Like many pet lovers, it’s hard for me to resist a fuzzy little kitten or puppy dog playing. I was the official kitten rescuer on our farm and saved the lives of several by bottle feeding them. Many of my childhood memories center around animals – trying to persuade the Saint Bernard to pull me on a sled, hours in the hay mow with cats and fun with calves. I also remember going to local animal shelters and feeling terrible for the animals who had no home. So I “get” the attraction to campaigns run by the Humane Society of the United States – after all, who wants to see these cute little creatures suffer?
The reality is that the Humane Society of the United States is falsely advertising to attract animal lovers’ dollars. Many great people and organizations have unknowingly contributed because they wanted to help animals. Just this week, Yellow Tail wines announced they were contributing $100,000 to HSUS – and subsequently have found wrath on Facebook and Twitter with hundreds asking how an agricultural company could come to such a decision.
Why? Take a look at a law school article that outlines “The Myth of the Humane Society of the United States” and illustrates how the bulk of HSUS balance was spent on fundraising, campaigns and lawsuits. “There is one minor detail left out of these commercials. The Humane Society of the United States is not a large network of animal shelters, as it would have you to believe. In fact, the HSUS does not own, operate, or lease a single animal shelter in our country.”
Before you chalk this up to another farm person who doesn’t value animals as much as you do, consider this. I have shed thousands of tears about my cows dying, held them in my arms while they took their last breath, gave them I.V.s with more love than most nurses show, supported baby calves who could not stand, nurtured kittens from near death, watched my 4-H animals be loaded on the trailer for slaughter and still remember the heartbreak my first cat getting run over by a UPS truck. I’ve also had my body implanted into the side of a truck by an irate show heifer (yes, I left a dent), been cornered in a box stall by a protective mother cow and had a cow flip me up over a free stall, slammed on to my back.
I “get” animals.

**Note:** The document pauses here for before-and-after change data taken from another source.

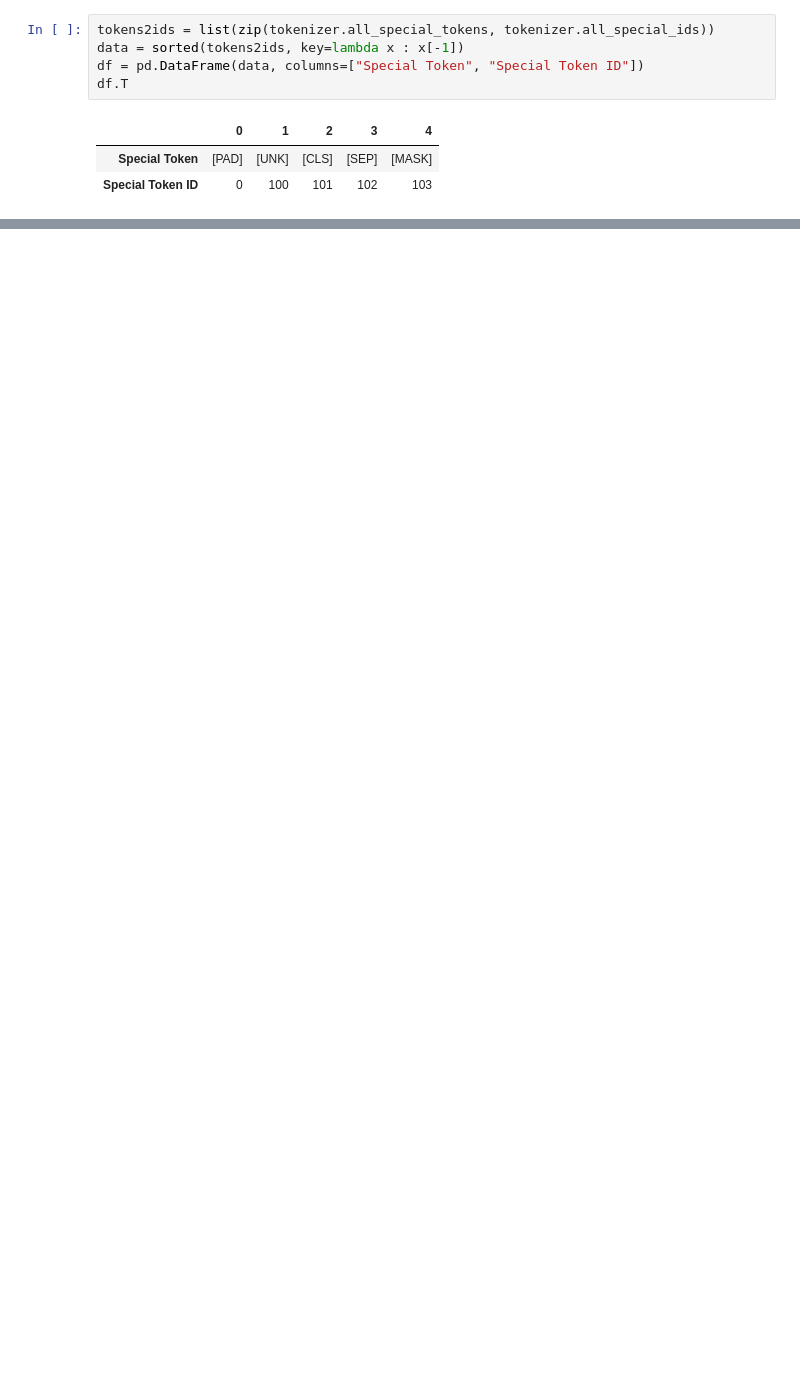
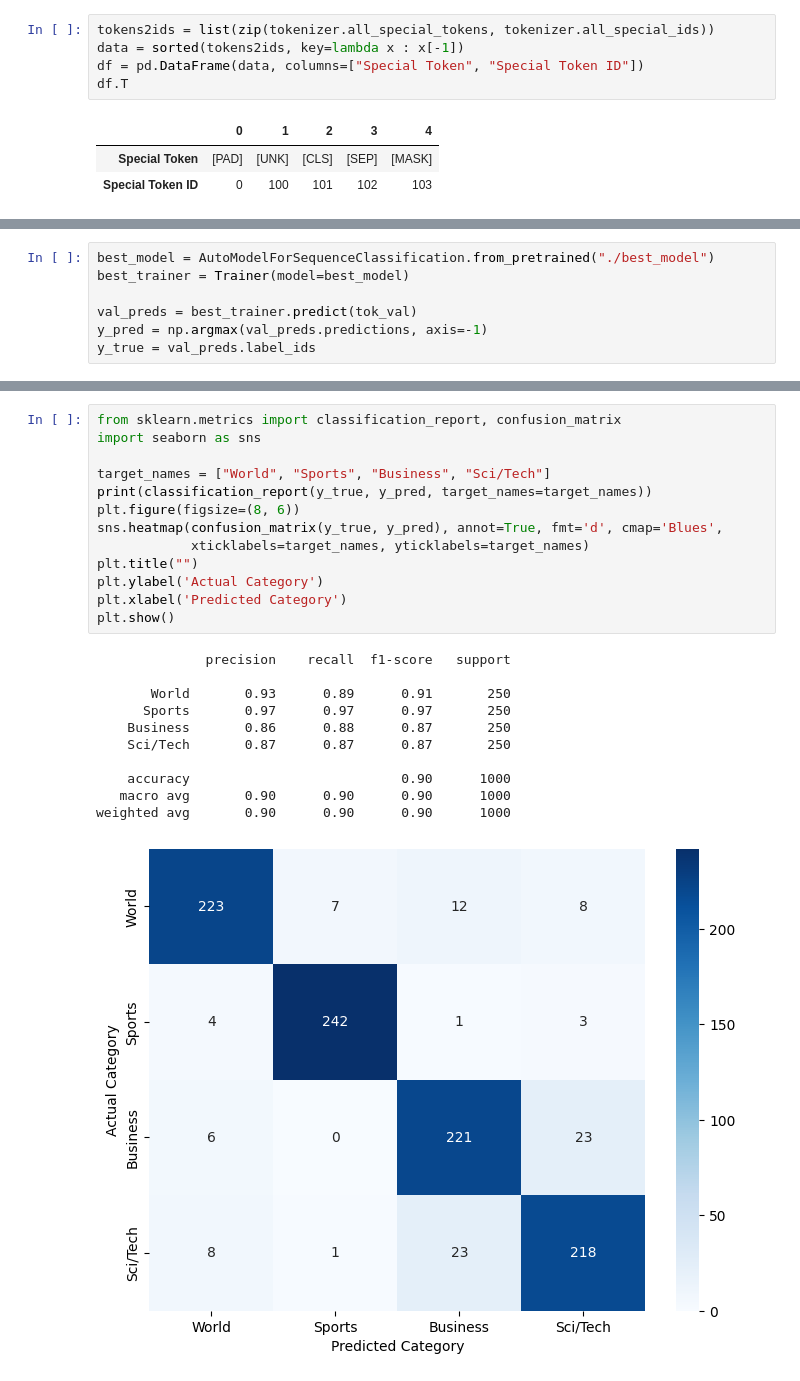
Before and after one commit to Halace-cmd/RDL, a Jupyter notebook: RDL_Ex2.ipynb, the cells around one changed output, grey strips where cells are left out. Drawn from its saved outputs; the diff is of its cells as text; blank space fills up the shorter version.

```diff
--- a/RDL_Ex2.ipynb
+++ b/RDL_Ex2.ipynb
@@ -250,0 +419,7 @@ Starting training...
+# %%
+best_model = AutoModelForSequenceClassification.from_pretrained("./best_model")
+best_trainer = Trainer(model=best_model)
+
+val_preds = best_trainer.predict(tok_val)
+y_pred = np.argmax(val_preds.predictions, axis=-1)
+y_true = val_preds.label_ids
@@ -250,0 +432,25 @@ Starting training...
+# %%
+from sklearn.metrics import classification_report, confusion_matrix
+import seaborn as sns
+
+target_names = ["World", "Sports", "Business", "Sci/Tech"]
+print(classification_report(y_true, y_pred, target_names=target_names))
+plt.figure(figsize=(8, 6))
+sns.heatmap(confusion_matrix(y_true, y_pred), annot=True, fmt='d', cmap='Blues',
+            xticklabels=target_names, yticklabels=target_names)
+plt.title("")
+plt.ylabel('Actual Category')
+plt.xlabel('Predicted Category')
+plt.show()
+# %% [output]
+              precision    recall  f1-score   support
+
+       World       0.93      0.89      0.91       250
+      Sports       0.97      0.97      0.97       250
+    Business       0.86      0.88      0.87       250
+    Sci/Tech       0.87      0.87      0.87       250
+
+    accuracy                           0.90      1000
+   macro avg       0.90      0.90      0.90      1000
+weighted avg       0.90      0.90      0.90      1000
+[figure, added]
```
Also changed, not shown: parts of 40 cells of this notebook.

I love animals, even when they’re rotten. I believe they should receive the best possible care and be treated with respect. However, I know animals are not human and should not be valued the same as humans. Farm animals, as much as we may love them, serve a purpose. That purpose is to provide food for humans. Our society, generations removed from the farm, doesn’t talk about that without getting squeamish. This makes us susceptible to falling prey to false advertising by groups such as HSUS that ARE working to end farm animal production in the States, funded by the campaigns of cats and kittens. As Mike Rowe says “I happen to believe that using emotion to manipulate voters is just plain unethical and wrong.”
In a recent article questioning the campaigns of animal rights groups such as HSUS and PETA, Rowe goes on to say “Who wouldn’t get choked up to see a mistreated animal? And look, I’m sure that some farmers use methods that are not humane. I’m equally sure that there are many who don’t. Just like all blondes aren’t dumb and all polish people aren’t stupid, the few bad eggs shouldn’t represent the many good ones (sorry – I just couldn’t resist saying that). Should we put every good citizen in prison and let the prisoners run free? Just like you can’t say that every person who owns a puppy is going to treat it like the bozo down the street that runs a puppy mill, you can’t say that all farm animals are abused and all farmers are to blame. I don’t believe that keeping a chicken in a cage, free from bad weather or predators and feeding them well and making sure they stay healthy is a bad thing.”
Support your local animal shelter if you want to help companion animals. As this article points out, “local donations will result in aid reaching animals.” Get involved and volunteer if you love animals and are concerned with their welfare. But please know there is a substantial difference between your local humane society and the Humane Society of the United States who spends less than 5% of nearly $200 million in assets on local shelters. And, if you are concerned about what farmers are doing to animals, go to a farm (not a petting zoo) and ASK A FARMER. I’ll be glad to help you find one to visit if you’re at a loss of where to get started.
If you’re a farmer, share some of these facts with your friends – and while you’re at it, tell them about your farm. Who knows, you might help someone understand that your cow is not their dog.